with Paul Lanier, PhD, as a host and moderator
Thursday, February 20, 2020
12 pm–1:30 pm, Room 300, UNC School of Social Work | Directions
Lunch will be provided. Bring your own drink.
Ensuring universal early childhood education is an important but undeveloped policy issue both in Japan and the US. The effectiveness of early childhood education has been conventionally evaluated based on the development of cognitive and socioemotional skills. However, the effects of pre-primary education on child health is an understudied research topic. A few prior studies, such as the Carolina Abecedarian Project, have addressed long-term health consequences of preschool student and suggest that attending intensive pre-primary education programs decreased lifestyle-related diseases for decades after the intervention. This presentation of findings from a rigorous quasi-experimental study focuses on short-term and disease-specific effects of pre-primary education using child severe asthma as an outcome. Despite dissimilar educational systems between the US and Japan, results suggest early childhood education may decrease child severe asthma.
Rie Masuda is a PhD candidate from the University of Tokyo and prior visiting scholar at the University of North Carolina at Chapel Hill (2017-2018). She had been a Public Health Nurse at Shinjuku City, Tokyo, and served in the field of maternal & child health, and mental health. She was a member of a child abuse prevention team that identified and provided supportive services to high-risk families. Now she focuses on child health and child maltreatment as a doctoral candidate.

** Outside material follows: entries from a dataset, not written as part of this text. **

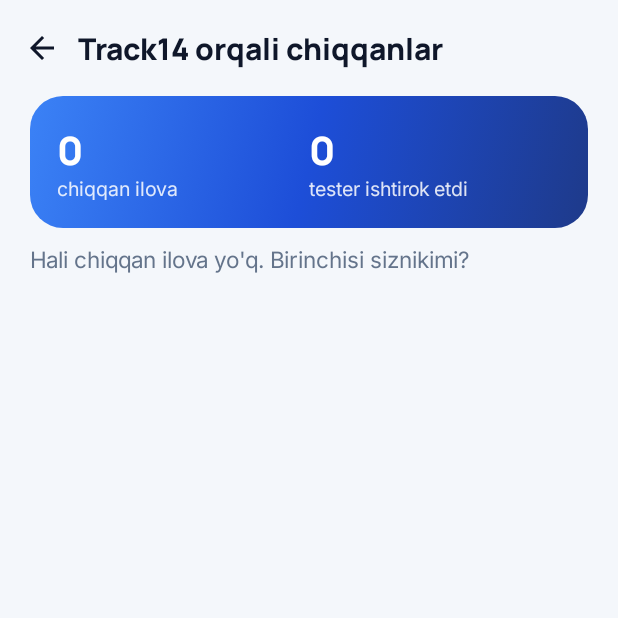
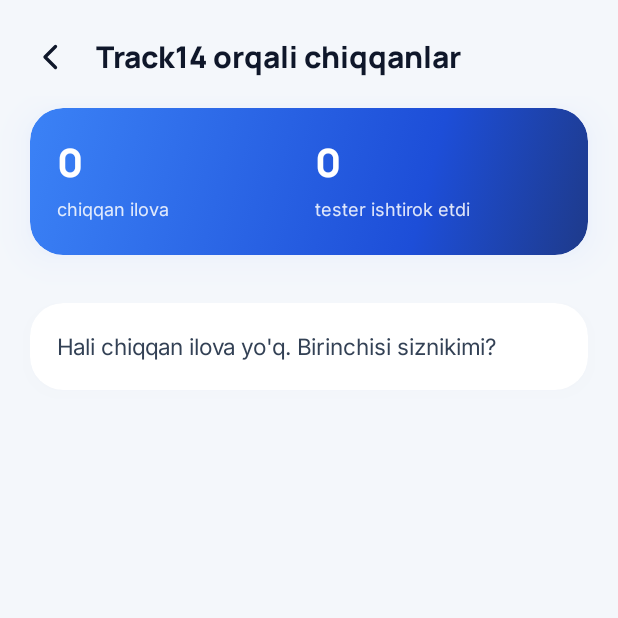
Before and after one commit to Bekdiyordev/Track14, an Android app built with Jetpack Compose: the composable PublishedRoute shown on its own in the app's theme, on a phone screen of 412 x 824 dp, the top half of it. Run offline under Robolectric (Android 15) with nearby library versions, the phone set to English and light mode, and no system bars; our stand-ins replace Dagger/Hilt's generated code, Firebase (no records; nobody signed in at launch, a user with empty details on screens opened directly), Shimmer.

Commit message:
UI: published apps list as on the canvas
Co-Authored-By: Claude Opus 5.5 <noreply@anthropic.com>
Claude-Session: https://claude.ai/code/session_01Xg5wqatCZe1dXEUjdYZWRH

```diff
--- a/app/src/main/java/uz/beko404/track14/feature/published/PublishedScreen.kt
+++ b/app/src/main/java/uz/beko404/track14/feature/published/PublishedScreen.kt
@@ -1,5 +1,8 @@
 package uz.beko404.track14.feature.published
 
+import androidx.compose.foundation.layout.Spacer
+import uz.beko404.track14.core.designsystem.T14Card
+import uz.beko404.track14.core.designsystem.BackButton
 import uz.beko404.track14.core.designsystem.Manrope
 import uz.beko404.track14.core.designsystem.T14Theme
 import uz.beko404.track14.core.designsystem.T14Paths
@@ -76,21 +79,25 @@ fun PublishedRoute(onBack: () -> Unit, viewModel: PublishedViewModel = hiltViewM
     val apps by viewModel.apps.collectAsStateWithLifecycle()
     val totals by viewModel.totals.collectAsStateWithLifecycle()
     val context = LocalContext.current
+    val c = T14Theme.colors
 
     Column(modifier = Modifier.fillMaxSize()) {
-        Row(modifier = Modifier.padding(horizontal = 4.dp, vertical = 8.dp), verticalAlignment = Alignment.CenterVertically) {
-            IconButton(onClick = onBack) {
-                Icon(Icons.AutoMirrored.Filled.ArrowBack, contentDescription = stringResource(R.string.detail_back))
-            }
-            Text(stringResource(R.string.published_title), style = MaterialTheme.typography.titleLarge, fontWeight = FontWeight.ExtraBold)
+        Row(
+            Modifier.fillMaxWidth().padding(start = 12.dp, end = 12.dp, top = 16.dp, bottom = 4.dp),
+            verticalAlignment = Alignment.CenterVertically,
+            horizontalArrangement = Arrangement.spacedBy(8.dp),
+        ) {
+            BackButton(onBack)
+            Text(stringResource(R.string.published_title), fontFamily = Manrope, fontWeight = FontWeight.ExtraBold, fontSize = 20.sp, maxLines = 1)
         }
-        LazyColumn(contentPadding = PaddingValues(start = 20.dp, end = 20.dp, bottom = 24.dp), verticalArrangement = Arrangement.spacedBy(12.dp)) {
+        LazyColumn(contentPadding = PaddingValues(start = 20.dp, end = 20.dp, top = 8.dp, bottom = 24.dp), verticalArrangement = Arrangement.spacedBy(12.dp)) {
             item { TotalsCard(totals) }
+            item { Spacer(Modifier.height(8.dp)) }
             val list = apps
             when {
                 list == null -> item { SkeletonList(count = 4) }
                 list.isEmpty() -> item {
-                    Text(stringResource(R.string.published_empty), color = MaterialTheme.colorScheme.onSurfaceVariant, style = MaterialTheme.typography.bodyMedium)
+                    T14Card { Text(stringResource(R.string.published_empty), color = c.textBody, fontSize = 15.sp, lineHeight = 22.sp) }
                 }
                 else -> items(list, key = { it.id }) { app ->
                     PublishedCard(app, onOpenStore = { ExternalLinks.openStorePage(context, app.packageName) }, modifier = Modifier.animateItem())
@@ -102,38 +109,53 @@ fun PublishedRoute(onBack: () -> Unit, viewModel: PublishedViewModel = hiltViewM
 
 @Composable
 private fun TotalsCard(totals: PublishedTotals) {
+    val shape = RoundedCornerShape(22.dp)
     Row(
-        modifier = Modifier
-            .fillMaxWidth()
-            .background(Brush.linearGradient(listOf(Track14Colors.Blue500, Track14Colors.Blue700, Color(0xFF1E3A8A))), RoundedCornerShape(22.dp))
+        Modifier.fillMaxWidth()
+            .shadow(14.dp, shape, ambientColor = Color(0x472563EB), spotColor = Color(0x472563EB))
+            .clip(shape)
+            .background(Brush.linearGradient(0f to Color(0xFF3B82F6), 0.7f to Color(0xFF1D4ED8), 1f to Color(0xFF1E3A8A)))
             .padding(18.dp),
+        horizontalArrangement = Arrangement.spacedBy(8.dp),
     ) {
         Total(totals.count.toString(), stringResource(R.string.published_count), Modifier.weight(1f))
-        Total(totals.testers.toString(), stringResource(R.string.published_testers), Modifier.weight(1f))
+        Total(uz.beko404.track14.feature.common.formatCoins(totals.testers.toLong()), stringResource(R.string.published_testers), Modifier.weight(1f))
     }
 }
 
 @Composable
 private fun Total(value: String, label: String, modifier: Modifier) {
-    Column(modifier = modifier) {
-        Text(value, color = Color.White, style = MaterialTheme.typography.headlineMedium, fontWeight = FontWeight.ExtraBold)
-        Text(label, color = Color.White.copy(alpha = 0.85f), style = MaterialTheme.typography.bodySmall)
+    Column(modifier, verticalArrangement = Arrangement.spacedBy(2.dp)) {
+        Text(value, color = Color.White, fontFamily = Manrope, fontWeight = FontWeight.ExtraBold, fontSize = 26.sp)
+        Text(label, color = Color.White.copy(alpha = 0.85f), fontSize = 12.sp)
     }
 }
 
 @Composable
 private fun PublishedCard(app: PublishedApp, onOpenStore: () -> Unit, modifier: Modifier = Modifier) {
-    Column(
-        modifier = modifier.fillMaxWidth().background(MaterialTheme.colorScheme.surface, RoundedCornerShape(20.dp)).padding(14.dp),
-        verticalArrangement = Arrangement.spacedBy(12.dp),
-    ) {
+    val c = T14Theme.colors
+    T14Card(modifier, radius = 20.dp, padding = PaddingValues(14.dp), spacing = 12.dp) {
         Row(verticalAlignment = Alignment.CenterVertically, horizontalArrangement = Arrangement.spacedBy(12.dp)) {
-            AppTile(app.id, app.name, size = 52.dp)
-            Column(modifier = Modifier.weight(1f)) {
-                Text(app.name, style = MaterialTheme.typography.titleMedium, fontWeight = FontWeight.Bold)
-                Text(app.category, style = MaterialTheme.typography.bodySmall, color = MaterialTheme.colorScheme.onSurfaceVariant)
+            AppTile(app.id, app.name, size = 52.dp, category = app.category)
+            Column(Modifier.weight(1f), verticalArrangement = Arrangement.spacedBy(2.dp)) {
+                Text(app.name, fontSize = 16.sp, fontWeight = FontWeight.Bold, maxLines = 1)
+                val date = if (app.publishedAtMillis > 0) {
+                    java.time.Instant.ofEpochMilli(app.publishedAtMillis).atZone(java.time.ZoneId.systemDefault()).toLocalDate()
+                        .format(java.time.format.DateTimeFormatter.ofPattern("d-MMM"))
+                } else {
+                    null
+                }
+                Text(
+                    listOfNotNull(app.category.ifBlank { null }, date?.let { stringResource(R.string.published_on, it) }).joinToString(" · "),
+                    fontSize = 12.sp, color = c.textSecondary, maxLines = 1,
+                )
             }
-            app.rating?.let { Text("★ %.1f".format(it), fontWeight = FontWeight.Bold) }
+            app.rating?.let {
+                Text(
+                    "★ " + "%.1f".format(it), fontSize = 12.sp, fontWeight = FontWeight.Bold,
+                    modifier = Modifier.clip(RoundedCornerShape(999.dp)).background(c.divider).padding(horizontal = 10.dp, vertical = 4.dp),
+                )
+            }
         }
         Row(horizontalArrangement = Arrangement.spacedBy(8.dp)) {
             Stat(app.testers.toString(), stringResource(R.string.published_stat_testers), Modifier.weight(1f))
@@ -141,14 +163,15 @@ private fun PublishedCard(app: PublishedApp, onOpenStore: () -> Unit, modifier:
             Stat(app.feedbackCount.toString(), stringResource(R.string.published_stat_feedback), Modifier.weight(1f))
         }
         if (app.packageName.isNotEmpty()) {
-            Button(
-                onClick = onOpenStore,
-                modifier = Modifier.fillMaxWidth().height(44.dp),
-                shape = RoundedCornerShape(14.dp),
-                colors = ButtonDefaults.buttonColors(containerColor = Track14Colors.Navy, contentColor = Color.White),
+            Row(
+                Modifier.fillMaxWidth().height(44.dp).clip(RoundedCornerShape(14.dp))
+                    .background(if (c.dark) Color(0xFFF1F5F9) else Color(0xFF0F172A)).clickable(onClick = onOpenStore),
+                horizontalArrangement = Arrangement.spacedBy(8.dp, Alignment.CenterHorizontally),
+                verticalAlignment = Alignment.CenterVertically,
             ) {
-                Icon(Icons.Filled.PlayArrow, contentDescription = null)
-                Text(stringResource(R.string.published_open_play), modifier = Modifier.padding(start = 6.dp))
+                val fg = if (c.dark) Color(0xFF0B1220) else Color.White
+                T14Icon("M5 3l14 9-14 9z", size = 18.dp, tint = fg)
+                Text(stringResource(R.string.published_open_play), fontSize = 14.sp, fontWeight = FontWeight.Bold, color = fg)
             }
         }
     }
@@ -156,9 +179,13 @@ private fun PublishedCard(app: PublishedApp, onOpenStore: () -> Unit, modifier:
 
 @Composable
 private fun Stat(value: String, label: String, modifier: Modifier) {
-    Column(modifier = modifier.background(MaterialTheme.colorScheme.surfaceVariant, RoundedCornerShape(12.dp)).padding(10.dp)) {
-        Text(value, fontWeight = FontWeight.ExtraBold)
-        Text(label, style = MaterialTheme.typography.labelSmall, color = MaterialTheme.colorScheme.onSurfaceVariant)
+    val c = T14Theme.colors
+    Column(
+        modifier.clip(RoundedCornerShape(12.dp)).background(if (c.dark) Color(0xFF0F172A) else Color(0xFFF8FAFC)).padding(horizontal = 10.dp, vertical = 9.dp),
+        verticalArrangement = Arrangement.spacedBy(1.dp),
+    ) {
+        Text(value, fontFamily = Manrope, fontWeight = FontWeight.ExtraBold, fontSize = 16.sp)
+        Text(label, fontSize = 11.sp, color = c.textSecondary)
     }
 }
 
--- a/app/src/main/res/values/strings.xml
+++ b/app/src/main/res/values/strings.xml
@@ -575,4 +575,5 @@
     <string name="support_faq_caps">TEZ-TEZ SO\'RALADIGAN SAVOLLAR</string>
     <string name="support_app_caps">ILOVA</string>
     <string name="support_check_update">Yangilanishni tekshirish</string>
+    <string name="published_on">%1$s chiqqan</string>
 </resources>
```
Also changed, not shown: 2 other files.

Contact Gary Cuddeback, email@example.com or 919.962.4363 for more information